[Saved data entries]
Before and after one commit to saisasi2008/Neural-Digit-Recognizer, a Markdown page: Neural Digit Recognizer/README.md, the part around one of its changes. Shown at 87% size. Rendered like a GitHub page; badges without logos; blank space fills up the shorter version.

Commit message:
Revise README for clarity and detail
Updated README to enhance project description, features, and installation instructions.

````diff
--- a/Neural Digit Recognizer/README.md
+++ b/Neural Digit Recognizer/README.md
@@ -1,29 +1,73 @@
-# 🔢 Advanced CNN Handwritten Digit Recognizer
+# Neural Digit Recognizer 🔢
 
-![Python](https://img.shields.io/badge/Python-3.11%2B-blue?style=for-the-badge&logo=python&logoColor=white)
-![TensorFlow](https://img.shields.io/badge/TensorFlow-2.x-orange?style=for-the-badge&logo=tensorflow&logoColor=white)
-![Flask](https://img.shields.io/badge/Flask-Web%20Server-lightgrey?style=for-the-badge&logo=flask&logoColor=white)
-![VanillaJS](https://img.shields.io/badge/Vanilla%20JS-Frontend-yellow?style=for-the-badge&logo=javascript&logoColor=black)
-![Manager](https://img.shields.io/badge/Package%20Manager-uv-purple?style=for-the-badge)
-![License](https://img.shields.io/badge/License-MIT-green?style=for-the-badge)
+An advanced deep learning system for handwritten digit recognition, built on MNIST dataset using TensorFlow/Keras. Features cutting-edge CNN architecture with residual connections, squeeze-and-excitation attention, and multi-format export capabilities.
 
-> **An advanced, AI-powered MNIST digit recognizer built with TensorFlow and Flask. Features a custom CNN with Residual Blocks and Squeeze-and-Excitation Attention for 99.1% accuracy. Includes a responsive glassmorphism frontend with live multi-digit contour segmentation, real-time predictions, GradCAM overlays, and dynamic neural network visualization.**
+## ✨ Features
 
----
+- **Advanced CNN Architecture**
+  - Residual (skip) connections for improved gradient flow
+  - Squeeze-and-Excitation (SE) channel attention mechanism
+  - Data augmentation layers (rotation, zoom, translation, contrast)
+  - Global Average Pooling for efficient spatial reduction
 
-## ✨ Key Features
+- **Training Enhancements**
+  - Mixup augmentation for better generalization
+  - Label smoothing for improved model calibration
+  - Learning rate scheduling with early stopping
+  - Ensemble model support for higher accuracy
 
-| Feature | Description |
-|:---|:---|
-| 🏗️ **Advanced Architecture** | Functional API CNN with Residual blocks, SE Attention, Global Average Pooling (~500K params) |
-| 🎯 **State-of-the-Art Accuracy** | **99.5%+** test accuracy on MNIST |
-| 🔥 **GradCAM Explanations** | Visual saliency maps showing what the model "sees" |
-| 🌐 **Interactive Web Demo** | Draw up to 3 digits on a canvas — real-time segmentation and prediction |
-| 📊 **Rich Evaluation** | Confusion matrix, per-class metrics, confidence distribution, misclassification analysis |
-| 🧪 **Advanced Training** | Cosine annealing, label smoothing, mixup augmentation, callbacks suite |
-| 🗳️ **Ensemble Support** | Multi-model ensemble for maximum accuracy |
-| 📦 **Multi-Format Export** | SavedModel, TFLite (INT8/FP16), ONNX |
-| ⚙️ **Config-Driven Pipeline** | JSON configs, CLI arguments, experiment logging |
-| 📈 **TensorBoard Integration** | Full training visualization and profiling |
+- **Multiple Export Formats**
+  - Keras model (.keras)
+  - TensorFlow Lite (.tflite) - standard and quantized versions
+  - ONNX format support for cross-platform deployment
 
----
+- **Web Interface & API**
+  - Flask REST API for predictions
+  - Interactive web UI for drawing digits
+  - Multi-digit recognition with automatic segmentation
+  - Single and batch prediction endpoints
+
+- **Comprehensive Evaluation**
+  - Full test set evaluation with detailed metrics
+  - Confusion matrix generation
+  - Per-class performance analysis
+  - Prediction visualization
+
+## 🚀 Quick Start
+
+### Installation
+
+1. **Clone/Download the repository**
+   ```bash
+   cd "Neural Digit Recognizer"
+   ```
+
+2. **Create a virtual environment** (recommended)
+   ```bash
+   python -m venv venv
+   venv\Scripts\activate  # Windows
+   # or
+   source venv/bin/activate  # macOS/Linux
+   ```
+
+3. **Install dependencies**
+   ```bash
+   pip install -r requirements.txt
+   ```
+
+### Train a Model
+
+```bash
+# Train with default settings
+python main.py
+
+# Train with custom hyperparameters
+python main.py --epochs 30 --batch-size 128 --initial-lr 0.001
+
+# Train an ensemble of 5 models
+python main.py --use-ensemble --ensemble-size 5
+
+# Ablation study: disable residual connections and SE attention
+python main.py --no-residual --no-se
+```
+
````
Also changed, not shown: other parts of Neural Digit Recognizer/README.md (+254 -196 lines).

▶ _Work to complete_
Each line above holding the word "python" counts; reply with how many there are, only the number.

▶ _Response to the exercise_
6